Keep in mind the big picture and the long term vision. It’s not about timing the market, it’s time in the market. Your retirement investment account balances may be lower than they were earlier this year. But, you haven’t actually lost any money. You only recognize the loss if you sell and collect.
Historically, the market has always rebounded, and while past performance is no guarantee of future performance, it can provide some context for future actions. If you continue to invest now, you can enter the market at a lower initial investment and potentially enjoy gains when the market improves.
Talk to a finance professional
I can’t stress this enough – so I’m going to repeat myself. If you are considering changing your financial strategy, consult a financial professional first. Advice from a financial professional can help you avoid making ill-informed and ill-informed adjustments to your portfolio that could jeopardize your retirement security.

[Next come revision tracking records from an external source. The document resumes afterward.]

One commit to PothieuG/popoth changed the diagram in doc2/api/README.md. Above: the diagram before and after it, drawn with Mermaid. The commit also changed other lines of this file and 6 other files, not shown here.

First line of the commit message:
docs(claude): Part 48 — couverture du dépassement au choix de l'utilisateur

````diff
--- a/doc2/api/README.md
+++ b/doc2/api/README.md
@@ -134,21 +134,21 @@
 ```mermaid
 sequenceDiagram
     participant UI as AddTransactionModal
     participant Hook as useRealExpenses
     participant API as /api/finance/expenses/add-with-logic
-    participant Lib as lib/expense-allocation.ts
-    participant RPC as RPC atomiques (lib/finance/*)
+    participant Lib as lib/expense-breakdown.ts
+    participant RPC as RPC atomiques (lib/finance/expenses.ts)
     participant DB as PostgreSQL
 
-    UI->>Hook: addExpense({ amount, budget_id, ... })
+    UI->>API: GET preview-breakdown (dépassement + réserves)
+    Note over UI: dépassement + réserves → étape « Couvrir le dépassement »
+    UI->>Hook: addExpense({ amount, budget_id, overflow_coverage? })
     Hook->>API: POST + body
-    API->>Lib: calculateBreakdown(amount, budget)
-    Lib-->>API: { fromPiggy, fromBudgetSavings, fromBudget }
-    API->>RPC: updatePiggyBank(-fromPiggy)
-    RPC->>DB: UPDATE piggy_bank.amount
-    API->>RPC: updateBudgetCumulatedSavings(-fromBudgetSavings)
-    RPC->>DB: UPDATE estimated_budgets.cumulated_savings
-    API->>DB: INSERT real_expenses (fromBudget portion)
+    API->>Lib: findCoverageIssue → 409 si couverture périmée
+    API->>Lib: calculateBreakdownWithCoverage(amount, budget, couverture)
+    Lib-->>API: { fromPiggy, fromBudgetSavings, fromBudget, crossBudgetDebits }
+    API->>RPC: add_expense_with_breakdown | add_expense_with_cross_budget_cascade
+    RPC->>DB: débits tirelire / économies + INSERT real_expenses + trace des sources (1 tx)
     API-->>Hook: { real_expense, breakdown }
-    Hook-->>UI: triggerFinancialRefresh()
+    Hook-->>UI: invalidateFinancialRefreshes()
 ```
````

*Allianz Life conducted an online survey, the Q2 2022 Quarterly Market Perceptions Study in June 2022 with a nationally representative sample of 1,004 respondents aged 18 and over.
Allianz Life Insurance Company of North America does not provide financial planning services.
Coverage is backed by the financial strength and claims-paying ability of Allianz Life Insurance Company of North America (Allianz). The variable annuity guarantees do not apply to the performance of the variable sub-accounts, which will fluctuate according to market conditions.
Products are issued by Allianz Life Insurance Company of North America (Allianz) and distributed by its subsidiary, Allianz Life Financial Services, LLC, Member FINRA, 5701 Golden Hills Drive, Minneapolis, MN 55416-1297. 800.542.5427
Vice President, Advanced Markets, Allianz Life
Kelly LaVigne is Vice President of Advanced Markets for Allianz Life Insurance Co., where he is responsible for developing programs that help financial professionals serve clients with retirement, estate planning and tax strategies.